Task directions: Copy each line below that has "Linux".

Front-end code change data:

....................

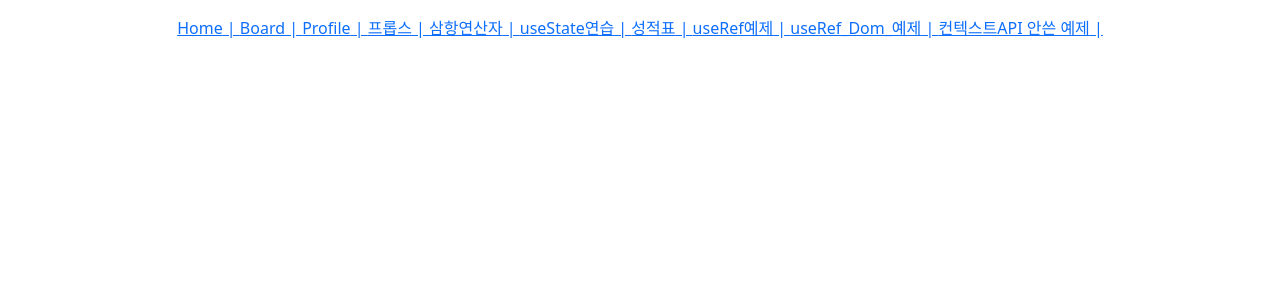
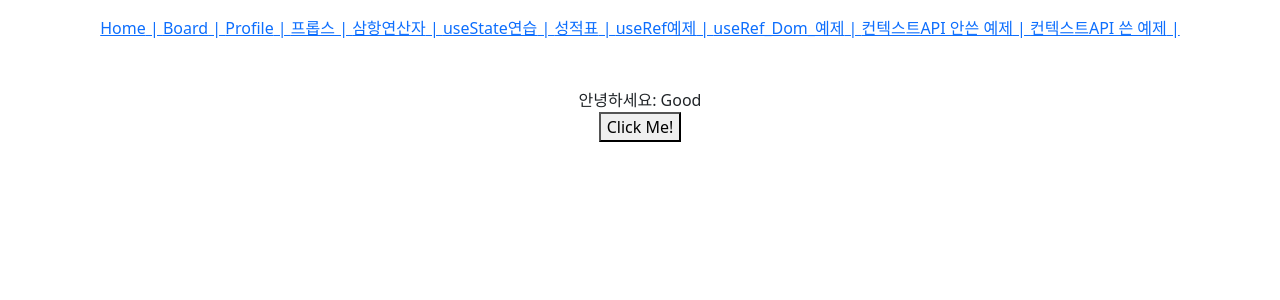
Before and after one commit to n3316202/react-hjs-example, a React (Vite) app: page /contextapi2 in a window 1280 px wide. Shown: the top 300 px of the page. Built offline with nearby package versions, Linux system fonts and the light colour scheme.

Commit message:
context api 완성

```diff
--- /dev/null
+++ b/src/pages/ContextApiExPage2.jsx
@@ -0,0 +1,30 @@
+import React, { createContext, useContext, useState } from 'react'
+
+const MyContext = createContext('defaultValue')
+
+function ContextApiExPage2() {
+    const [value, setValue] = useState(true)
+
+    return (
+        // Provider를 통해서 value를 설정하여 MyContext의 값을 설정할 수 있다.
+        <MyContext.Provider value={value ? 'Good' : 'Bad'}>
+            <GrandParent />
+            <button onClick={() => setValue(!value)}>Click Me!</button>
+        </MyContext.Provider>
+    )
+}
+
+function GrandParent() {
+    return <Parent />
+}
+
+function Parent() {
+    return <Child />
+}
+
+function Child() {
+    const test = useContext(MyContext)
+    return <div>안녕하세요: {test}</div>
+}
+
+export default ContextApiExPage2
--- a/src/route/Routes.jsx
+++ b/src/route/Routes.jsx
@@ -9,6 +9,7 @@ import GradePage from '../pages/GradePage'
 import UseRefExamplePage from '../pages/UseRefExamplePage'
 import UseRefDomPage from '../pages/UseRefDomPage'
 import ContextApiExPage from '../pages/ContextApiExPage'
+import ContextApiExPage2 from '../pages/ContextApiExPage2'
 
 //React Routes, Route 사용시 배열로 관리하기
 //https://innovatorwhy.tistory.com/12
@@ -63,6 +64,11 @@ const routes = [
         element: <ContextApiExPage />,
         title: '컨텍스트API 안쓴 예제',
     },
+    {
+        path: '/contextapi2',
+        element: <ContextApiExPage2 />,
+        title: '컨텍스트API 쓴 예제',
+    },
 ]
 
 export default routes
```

....................

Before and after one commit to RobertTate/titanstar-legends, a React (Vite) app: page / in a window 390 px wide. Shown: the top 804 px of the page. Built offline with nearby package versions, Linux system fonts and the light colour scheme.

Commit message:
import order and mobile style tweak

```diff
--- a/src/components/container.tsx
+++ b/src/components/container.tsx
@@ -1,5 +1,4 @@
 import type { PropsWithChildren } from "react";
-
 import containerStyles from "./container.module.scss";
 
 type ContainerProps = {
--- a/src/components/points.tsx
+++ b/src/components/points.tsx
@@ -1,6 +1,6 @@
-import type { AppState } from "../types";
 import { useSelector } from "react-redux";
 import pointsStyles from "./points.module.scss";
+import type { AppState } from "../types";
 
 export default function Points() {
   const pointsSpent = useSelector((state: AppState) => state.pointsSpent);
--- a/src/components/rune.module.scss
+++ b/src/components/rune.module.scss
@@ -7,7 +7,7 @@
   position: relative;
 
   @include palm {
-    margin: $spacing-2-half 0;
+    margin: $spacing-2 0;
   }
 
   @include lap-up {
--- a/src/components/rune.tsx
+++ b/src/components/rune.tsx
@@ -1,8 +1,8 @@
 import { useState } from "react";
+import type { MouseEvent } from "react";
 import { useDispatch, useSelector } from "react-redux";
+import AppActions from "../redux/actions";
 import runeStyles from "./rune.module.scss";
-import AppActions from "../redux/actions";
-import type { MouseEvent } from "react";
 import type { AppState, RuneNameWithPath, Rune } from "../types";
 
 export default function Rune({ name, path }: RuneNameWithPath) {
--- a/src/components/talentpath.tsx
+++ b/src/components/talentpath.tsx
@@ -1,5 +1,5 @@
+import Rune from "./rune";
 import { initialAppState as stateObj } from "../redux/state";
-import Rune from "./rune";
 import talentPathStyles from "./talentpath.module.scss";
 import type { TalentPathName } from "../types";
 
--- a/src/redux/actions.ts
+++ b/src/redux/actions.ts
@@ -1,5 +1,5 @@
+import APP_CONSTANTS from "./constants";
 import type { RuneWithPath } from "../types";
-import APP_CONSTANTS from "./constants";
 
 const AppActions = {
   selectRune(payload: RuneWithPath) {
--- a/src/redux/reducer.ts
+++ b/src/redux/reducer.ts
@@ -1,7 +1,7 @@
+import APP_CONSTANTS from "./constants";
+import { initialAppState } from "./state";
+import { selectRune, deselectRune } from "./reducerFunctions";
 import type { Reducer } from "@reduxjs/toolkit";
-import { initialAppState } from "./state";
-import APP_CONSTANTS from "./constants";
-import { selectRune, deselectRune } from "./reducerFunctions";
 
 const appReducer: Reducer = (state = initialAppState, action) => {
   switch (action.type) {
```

....................

Response to this task:
Before and after one commit to n3316202/react-hjs-example, a React (Vite) app: page /contextapi2 in a window 1280 px wide. Shown: the top 300 px of the page. Built offline with nearby package versions, Linux system fonts and the light colour scheme.
Before and after one commit to RobertTate/titanstar-legends, a React (Vite) app: page / in a window 390 px wide. Shown: the top 804 px of the page. Built offline with nearby package versions, Linux system fonts and the light colour scheme.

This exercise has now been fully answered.